Kasteelspoort (more accurately, Kasteel’s Poort) leads up the Twelve Apostles, a chain of seaboard peaks extending behind the famous tabular summit of Table Mountain.
Of late popularized by a photogenic viewpoint known as the Diving Board, Kasteelspoort means Castle’s Portal in Afrikaans for being the easiest route (the portal) up what used to be known as the Castle Mountains. A Table Mountain classic, the route takes in a lot of the mountain and offers views at every turn. We extend the route up the ravine (Kasteelspoort) to the summit of Table Mountain.
Kasteelspoort involves a few minor rock scrambles with minimal exposure to heights. Not suitable for those with a severe fear of heights or impaired balance. The route is strenuous, so requires a good fitness level for optimal enjoyment. It is the easiest route up the Twelve Apostles range; many other routes lead up the Apostles, some more technical or strenuous (or both).
Follows a well-defined trail involving rock steps and several bits of light scrambling. The section leading up from Echo Valley features a series of steel ladders (some exposure to heights). A variation further down Echo Valley involves no exposure. The route dries off quickly after rain.
Information & Prices
- Grade: A+
- Duration: 4 to 4.5 hours
- Distance: 6 kilometres / 3.7 miles
- Elevation Gain: 900 metres / 2950 feet
- Cost: R1500 per person
The route undulates through secluded valleys and past wind-sculpted rocks, offering a fascinating diversity of fynbos (endemic shrub) throughout. Sea views on the first 1.5 hours. Further up, you get views onto the rest of the Table Mountain range and also down the length of the Cape Peninsula.

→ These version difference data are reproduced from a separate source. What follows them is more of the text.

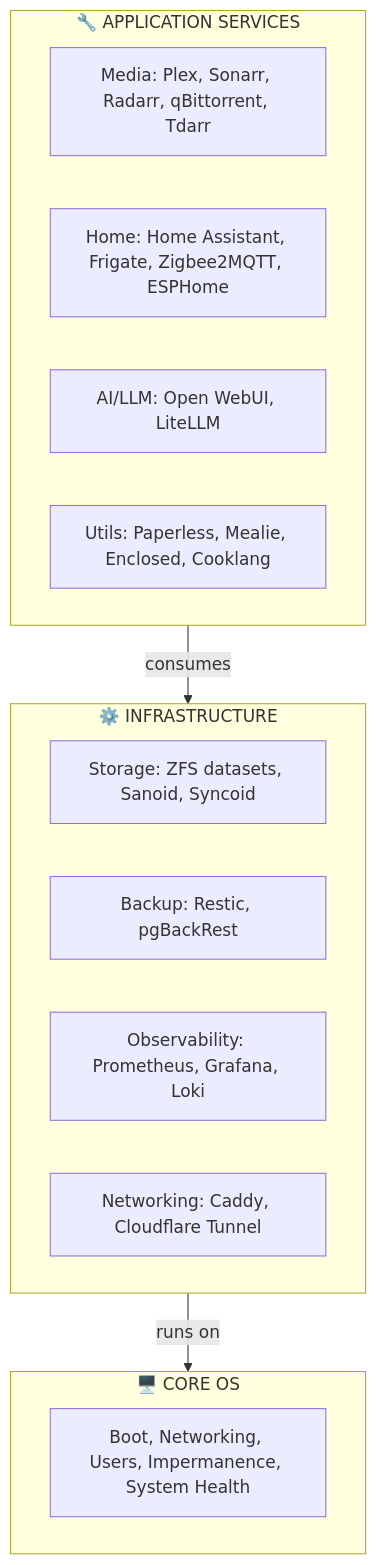
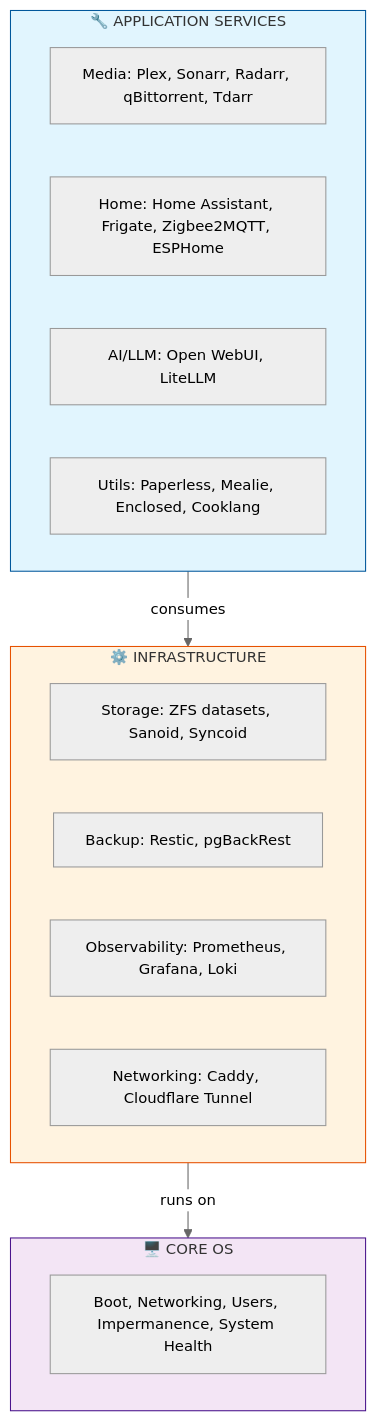
One commit to carpenike/nix-config changed the first of 2 diagrams in README.md. Above: the diagram before and after it, drawn with Mermaid. The commit also changed other lines of this file, not shown here.

Commit message:
docs: enhance README with mermaid flowcharts for improved architectural clarity

````diff
--- a/README.md
+++ b/README.md
@@ -73,26 +73,34 @@
 ```mermaid
+%%{init: {'theme': 'neutral', 'themeVariables': { 'fontSize': '14px' }}}%%
 flowchart TB
     subgraph Services["🔧 APPLICATION SERVICES"]
         direction LR
         Media["Media: Plex, Sonarr, Radarr, qBittorrent, Tdarr"]
         Home["Home: Home Assistant, Frigate, Zigbee2MQTT, ESPHome"]
         AI["AI/LLM: Open WebUI, LiteLLM"]
         Utils["Utils: Paperless, Mealie, Enclosed, Cooklang"]
     end
 
     subgraph Infra["⚙️ INFRASTRUCTURE"]
         direction LR
         Storage["Storage: ZFS datasets, Sanoid, Syncoid"]
         Backup["Backup: Restic, pgBackRest"]
         Obs["Observability: Prometheus, Grafana, Loki"]
         Net["Networking: Caddy, Cloudflare Tunnel"]
     end
 
     subgraph Core["🖥️ CORE OS"]
         direction LR
         CoreItems["Boot, Networking, Users, Impermanence, System Health"]
     end
 
     Services -->|consumes| Infra
     Infra -->|runs on| Core
+
+    classDef services fill:#e1f5fe,stroke:#01579b
+    classDef infra fill:#fff3e0,stroke:#e65100
+    classDef core fill:#f3e5f5,stroke:#4a148c
+    class Services services
+    class Infra infra
+    class Core core
 ```
````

- Wide-ranging views for much of the time
- Nature (peace and quiet)
- Morning shade in summer
- Dries off quickly in winter
- Variations on the top section

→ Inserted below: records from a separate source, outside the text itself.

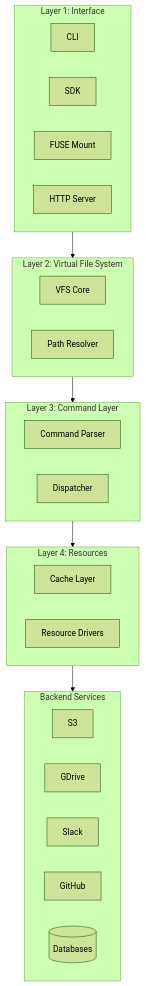
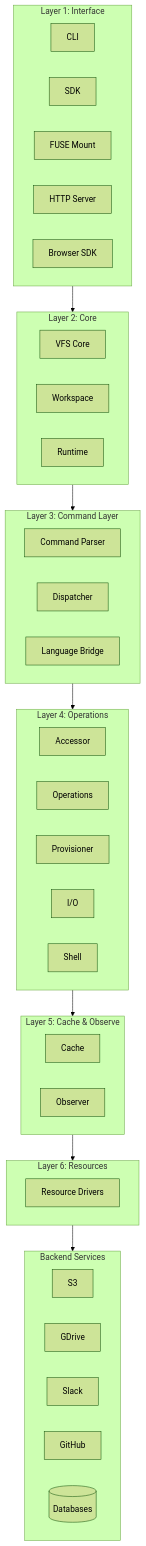
One commit to ewe-studios/explorations changed the first of 4 diagrams in src.strukto-ai/mirage/markdown/01-architecture.md. Above: the diagram before and after it, drawn with Mermaid (forest theme). The commit also changed other lines of this file and 7 other files, not shown here.

````diff
--- a/src.strukto-ai/mirage/markdown/01-architecture.md
+++ b/src.strukto-ai/mirage/markdown/01-architecture.md
@@ -13,37 +13,54 @@
 ```mermaid
 flowchart TB
     subgraph Layer1["Layer 1: Interface"]
         CLI[CLI]
         SDK[SDK]
         FUSE[FUSE Mount]
         SERVER[HTTP Server]
+        BROWSER[Browser SDK]
     end
 
-    subgraph Layer2["Layer 2: Virtual File System"]
+    subgraph Layer2["Layer 2: Core"]
         VFS[VFS Core]
-        PATH[Path Resolver]
+        WORKSPACE[Workspace]
+        RUNTIME[Runtime]
     end
 
     subgraph Layer3["Layer 3: Command Layer"]
         CMD[Command Parser]
         DISPATCH[Dispatcher]
+        BRIDGE[Language Bridge]
     end
 
-    subgraph Layer4["Layer 4: Resources"]
-        CACHE[Cache Layer]
+    subgraph Layer4["Layer 4: Operations"]
+        ACCESSOR[Accessor]
+        OPS[Operations]
+        PROVISION[Provisioner]
+        IO[I/O]
+        SHELL[Shell]
+    end
+
+    subgraph Layer5["Layer 5: Cache & Observe"]
+        CACHE[Cache]
+        OBSERVE[Observer]
+    end
+
+    subgraph Layer6["Layer 6: Resources"]
         RESOURCES[Resource Drivers]
     end
 
     subgraph Backends["Backend Services"]
         S3[S3]
         DRIVE[GDrive]
         SLACK[Slack]
         GH[GitHub]
         DB[(Databases)]
     end
 
     Layer1 --> Layer2
     Layer2 --> Layer3
     Layer3 --> Layer4
-    Layer4 --> Backends
+    Layer4 --> Layer5
+    Layer5 --> Layer6
+    Layer6 --> Backends
 ```
````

- Diversity (views and vegetation)
- Covers a big chunk of the mountain
- No indigenous forest
- Scores low on the adventure scale
- Diving Board: a sensational rock projection over a drop
- Short detours to caves and historic dams
- Pristine nature
- Blinkwater Peak: a 15-minute detour from the main trail. One of the top viewpoints on Table Mountain
Who should consider Kasteelspoort?
- Possess good fitness
- Keen for a more in-depth experience of the mountain
- Up for a strenuous hike
- Interested in nature and flora
- Nervous to afraid of heights, but eager to explore more of the mountain
- Want sea views more than city views or jungle setting
Who should avoid Kasteelspoort?
- Possess below average fitness
- Not interested in nature
- Possess a high sense of adventure
- Desperate to experience Table Mountain’s indigenous forest
How fit should I be to enjoy the route?
Average to above average. As with all Table Mountain routes, the less fitness you bring to the hike, the more determination, motivation and grit you need.
Compared to Platteklip Gorge, Kasteelspoort …
- Is about 30% more strenuous
- Involves more scrambling and rugged terrain
- Involves a bit more exposure to heights
- Offers no city views on the ascent
- Offers more nature (peace and quiet)
- Offers more diversity (views and vegetation)
Compared to India Venster, Kasteelspoort …
- Is about 25% more strenuous than the India Venster Route
- Is less adventurous (less scrambling and exposure to heights)
- Offers no city views on the ascent
- Offers less dramatic topography
- Covers more of the mountain
Compared to Skeleton Gorge, Kasteelspoort …
- Allows for a sunrise start, so cooler in summer (greatly optimizes the experience)
- Is less slippery in winter
- Offers sea views on the ascent as opposed to jungle setting / inland views
- Involves same technical difficulty (when dry)
- A sunrise start beats the ‘crowds’ on weekends and holidays